§ **Excerpted records**:
_ _ _

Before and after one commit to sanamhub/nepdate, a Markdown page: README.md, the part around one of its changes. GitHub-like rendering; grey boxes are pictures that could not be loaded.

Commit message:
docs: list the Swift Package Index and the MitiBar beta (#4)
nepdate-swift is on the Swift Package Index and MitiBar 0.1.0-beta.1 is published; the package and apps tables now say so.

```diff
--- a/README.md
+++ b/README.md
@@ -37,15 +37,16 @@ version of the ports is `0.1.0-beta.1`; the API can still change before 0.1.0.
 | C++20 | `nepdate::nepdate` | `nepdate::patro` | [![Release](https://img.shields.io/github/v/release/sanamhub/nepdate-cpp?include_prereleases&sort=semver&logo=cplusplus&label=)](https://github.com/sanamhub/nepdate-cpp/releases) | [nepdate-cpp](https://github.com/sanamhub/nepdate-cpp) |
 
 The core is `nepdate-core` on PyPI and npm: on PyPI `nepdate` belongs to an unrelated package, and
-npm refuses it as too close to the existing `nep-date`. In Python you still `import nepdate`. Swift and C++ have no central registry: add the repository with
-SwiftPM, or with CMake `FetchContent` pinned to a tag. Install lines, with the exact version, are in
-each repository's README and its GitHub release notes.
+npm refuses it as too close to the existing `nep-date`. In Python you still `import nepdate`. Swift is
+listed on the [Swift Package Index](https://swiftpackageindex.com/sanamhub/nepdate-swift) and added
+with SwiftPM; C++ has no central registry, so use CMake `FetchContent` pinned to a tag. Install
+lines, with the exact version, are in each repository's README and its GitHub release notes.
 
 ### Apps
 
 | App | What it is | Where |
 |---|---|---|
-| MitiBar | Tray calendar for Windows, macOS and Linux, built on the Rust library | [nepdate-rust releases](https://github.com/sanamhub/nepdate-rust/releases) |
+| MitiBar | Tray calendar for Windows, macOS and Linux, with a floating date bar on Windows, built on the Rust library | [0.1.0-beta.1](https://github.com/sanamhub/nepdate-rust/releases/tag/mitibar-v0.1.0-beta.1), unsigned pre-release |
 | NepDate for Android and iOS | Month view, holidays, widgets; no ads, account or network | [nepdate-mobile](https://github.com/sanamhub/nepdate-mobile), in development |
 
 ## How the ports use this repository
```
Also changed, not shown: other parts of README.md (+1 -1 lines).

_ _ _

§ **Your instructions**:
Each entry above should be restated exactly as supplied.

§ **Result for this exercise**:
Before and after one commit to sanamhub/nepdate, a Markdown page: README.md, the part around one of its changes. GitHub-like rendering; grey boxes are pictures that could not be loaded.

Commit message:
docs: list the Swift Package Index and the MitiBar beta (#4)
nepdate-swift is on the Swift Package Index and MitiBar 0.1.0-beta.1 is published; the package and apps tables now say so.

```diff
--- a/README.md
+++ b/README.md
@@ -37,15 +37,16 @@ version of the ports is `0.1.0-beta.1`; the API can still change before 0.1.0.
 | C++20 | `nepdate::nepdate` | `nepdate::patro` | [![Release](https://img.shields.io/github/v/release/sanamhub/nepdate-cpp?include_prereleases&sort=semver&logo=cplusplus&label=)](https://github.com/sanamhub/nepdate-cpp/releases) | [nepdate-cpp](https://github.com/sanamhub/nepdate-cpp) |
 
 The core is `nepdate-core` on PyPI and npm: on PyPI `nepdate` belongs to an unrelated package, and
-npm refuses it as too close to the existing `nep-date`. In Python you still `import nepdate`. Swift and C++ have no central registry: add the repository with
-SwiftPM, or with CMake `FetchContent` pinned to a tag. Install lines, with the exact version, are in
-each repository's README and its GitHub release notes.
+npm refuses it as too close to the existing `nep-date`. In Python you still `import nepdate`. Swift is
+listed on the [Swift Package Index](https://swiftpackageindex.com/sanamhub/nepdate-swift) and added
+with SwiftPM; C++ has no central registry, so use CMake `FetchContent` pinned to a tag. Install
+lines, with the exact version, are in each repository's README and its GitHub release notes.
 
 ### Apps
 
 | App | What it is | Where |
 |---|---|---|
-| MitiBar | Tray calendar for Windows, macOS and Linux, built on the Rust library | [nepdate-rust releases](https://github.com/sanamhub/nepdate-rust/releases) |
+| MitiBar | Tray calendar for Windows, macOS and Linux, with a floating date bar on Windows, built on the Rust library | [0.1.0-beta.1](https://github.com/sanamhub/nepdate-rust/releases/tag/mitibar-v0.1.0-beta.1), unsigned pre-release |
 | NepDate for Android and iOS | Month view, holidays, widgets; no ads, account or network | [nepdate-mobile](https://github.com/sanamhub/nepdate-mobile), in development |
 
 ## How the ports use this repository
```
Also changed, not shown: other parts of README.md (+1 -1 lines).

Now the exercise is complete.